BLUES ALL AROUND ME: THE AUTOBIOGRAPHY

BB King with David Ritz
Hodder & Stoughton, 1994

Somehow, this extraordinary memoir slipped through my net on original publication, back when BB was a mere 70 years old. Indeed, when I found it on Charity Shop Row (or a single solitary squid!), I almost passed it by under the impression that I already had it. (Yep, I AM slow on the uptake sometimes: I won’t embarrass myself by revealing how long it took me to figure out why Bill Haley’s band were called The Comets.)

BB King was second only to Louis Armstrong for the ability to combine the roles of Beloved Entertainer and game-changing, globally influential virtuoso: of the ’60s-and-after Rock Guys, only Paul McCartney really came close. Since this book was published, much of his back-story was eloquently depicted in the recent biodoc Life Of Riley, but here on the page — coaxed from him via the alchemy of confidant/confessor David Ritz — the Big B’s narrative takes you further behind that genial, self-deprecating façade than most could possibly have predicted. Until this book was written, B very rarely spoke about the pain in his life: he channelled it via his voice and his guitar. Then he’d smile and thank the ladies and gentlemen.

So here it is: an upbringing (or shall we say ‘non-upbringing’? ‘Semi-upbringing’?) gruelling even by the standards of those born black and poor in the rural Mississippi Delta during the 1920s. The struggle to acquire and master his chosen craft and then turn it first into a means of making a living, and then into a career. No drugging and not that much drinking, but a near-lifelong battle with sex addiction and a massive gambling habit. A cosy-schmoozy showbiz autobiog this most certainly isn’t, but neither does it drip with self-pity or lapse into therapese. Even at his most scarifyingly self-revelatory, B retains both his dignity and his charm.

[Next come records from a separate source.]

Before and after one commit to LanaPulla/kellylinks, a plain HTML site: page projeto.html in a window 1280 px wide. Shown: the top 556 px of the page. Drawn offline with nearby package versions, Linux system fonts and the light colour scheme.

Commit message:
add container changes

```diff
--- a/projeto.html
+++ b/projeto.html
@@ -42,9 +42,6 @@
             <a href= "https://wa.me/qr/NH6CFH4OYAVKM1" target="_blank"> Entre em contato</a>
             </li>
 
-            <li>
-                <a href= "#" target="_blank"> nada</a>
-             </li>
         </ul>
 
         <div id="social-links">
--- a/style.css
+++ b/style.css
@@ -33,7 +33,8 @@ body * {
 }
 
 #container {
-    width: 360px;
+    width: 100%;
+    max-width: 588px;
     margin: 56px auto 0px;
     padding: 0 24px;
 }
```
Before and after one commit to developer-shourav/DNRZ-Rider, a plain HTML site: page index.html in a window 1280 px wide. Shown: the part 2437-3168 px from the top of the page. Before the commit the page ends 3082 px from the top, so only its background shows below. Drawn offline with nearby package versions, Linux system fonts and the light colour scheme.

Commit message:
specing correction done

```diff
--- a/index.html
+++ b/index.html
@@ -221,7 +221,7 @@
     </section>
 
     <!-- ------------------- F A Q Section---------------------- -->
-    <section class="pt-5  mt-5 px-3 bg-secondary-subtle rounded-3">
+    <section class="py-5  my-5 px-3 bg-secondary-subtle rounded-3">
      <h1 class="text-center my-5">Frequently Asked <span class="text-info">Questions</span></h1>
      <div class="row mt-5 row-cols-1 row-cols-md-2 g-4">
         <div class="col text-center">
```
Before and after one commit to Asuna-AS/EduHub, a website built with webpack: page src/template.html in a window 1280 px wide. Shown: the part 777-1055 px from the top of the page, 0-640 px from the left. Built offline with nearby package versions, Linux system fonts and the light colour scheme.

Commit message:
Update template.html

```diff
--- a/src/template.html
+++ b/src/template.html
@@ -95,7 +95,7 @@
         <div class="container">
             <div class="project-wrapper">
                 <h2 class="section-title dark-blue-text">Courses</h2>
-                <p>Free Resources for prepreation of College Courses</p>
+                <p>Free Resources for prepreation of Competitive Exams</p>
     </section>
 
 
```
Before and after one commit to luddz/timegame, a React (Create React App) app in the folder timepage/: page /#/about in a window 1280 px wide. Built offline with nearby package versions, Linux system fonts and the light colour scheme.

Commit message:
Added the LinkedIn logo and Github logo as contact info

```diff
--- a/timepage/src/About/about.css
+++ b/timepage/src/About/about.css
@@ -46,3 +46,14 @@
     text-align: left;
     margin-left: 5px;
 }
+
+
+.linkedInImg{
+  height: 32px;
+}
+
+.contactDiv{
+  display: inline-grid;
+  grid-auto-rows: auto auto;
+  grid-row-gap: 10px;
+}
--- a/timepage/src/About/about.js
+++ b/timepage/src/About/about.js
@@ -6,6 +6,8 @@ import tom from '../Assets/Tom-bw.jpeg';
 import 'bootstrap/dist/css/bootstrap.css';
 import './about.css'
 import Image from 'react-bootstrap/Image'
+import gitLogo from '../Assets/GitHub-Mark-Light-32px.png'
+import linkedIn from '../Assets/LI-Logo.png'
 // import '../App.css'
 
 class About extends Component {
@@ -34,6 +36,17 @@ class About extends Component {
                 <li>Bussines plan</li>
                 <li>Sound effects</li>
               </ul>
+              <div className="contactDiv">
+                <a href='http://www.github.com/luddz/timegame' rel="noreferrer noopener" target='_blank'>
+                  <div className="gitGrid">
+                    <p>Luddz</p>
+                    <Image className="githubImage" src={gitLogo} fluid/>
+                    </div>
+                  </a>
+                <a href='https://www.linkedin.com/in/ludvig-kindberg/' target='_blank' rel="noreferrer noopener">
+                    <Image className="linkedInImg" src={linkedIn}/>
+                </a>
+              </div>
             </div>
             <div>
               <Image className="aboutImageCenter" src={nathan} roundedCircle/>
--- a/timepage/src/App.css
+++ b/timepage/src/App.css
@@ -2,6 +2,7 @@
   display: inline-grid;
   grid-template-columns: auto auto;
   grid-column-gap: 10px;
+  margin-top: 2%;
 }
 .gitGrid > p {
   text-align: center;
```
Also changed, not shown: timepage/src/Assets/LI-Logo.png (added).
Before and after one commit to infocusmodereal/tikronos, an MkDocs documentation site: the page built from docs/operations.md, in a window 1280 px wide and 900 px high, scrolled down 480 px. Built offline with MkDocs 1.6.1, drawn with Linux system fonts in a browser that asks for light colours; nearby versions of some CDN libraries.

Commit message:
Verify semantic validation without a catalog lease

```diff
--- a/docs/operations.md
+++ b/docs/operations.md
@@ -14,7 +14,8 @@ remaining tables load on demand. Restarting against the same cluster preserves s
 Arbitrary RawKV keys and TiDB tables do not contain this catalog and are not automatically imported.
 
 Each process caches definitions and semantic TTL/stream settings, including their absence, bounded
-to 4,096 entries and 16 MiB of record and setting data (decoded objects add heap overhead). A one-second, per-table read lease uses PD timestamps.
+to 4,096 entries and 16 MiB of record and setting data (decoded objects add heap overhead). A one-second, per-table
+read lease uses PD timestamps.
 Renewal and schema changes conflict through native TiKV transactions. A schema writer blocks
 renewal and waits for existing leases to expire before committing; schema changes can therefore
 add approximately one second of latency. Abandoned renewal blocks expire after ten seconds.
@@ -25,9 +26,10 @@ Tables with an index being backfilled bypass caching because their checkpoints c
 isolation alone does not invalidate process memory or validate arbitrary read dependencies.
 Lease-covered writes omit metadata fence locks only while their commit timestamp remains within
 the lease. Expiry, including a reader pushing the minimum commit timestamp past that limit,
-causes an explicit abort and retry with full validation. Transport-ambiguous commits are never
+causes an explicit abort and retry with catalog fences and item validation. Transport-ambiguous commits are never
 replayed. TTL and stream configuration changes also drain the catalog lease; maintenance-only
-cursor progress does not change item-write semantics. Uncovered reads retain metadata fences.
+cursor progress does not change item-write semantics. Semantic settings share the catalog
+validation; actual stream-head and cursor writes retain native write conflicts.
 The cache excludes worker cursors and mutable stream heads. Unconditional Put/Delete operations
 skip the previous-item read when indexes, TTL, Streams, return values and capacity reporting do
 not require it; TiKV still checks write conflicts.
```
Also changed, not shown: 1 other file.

If, gentle reader, BB King’s work has any significance for you, then try and be smarter than yr correspondent. In another words, don’t leave it 18 years before you read it.


5/5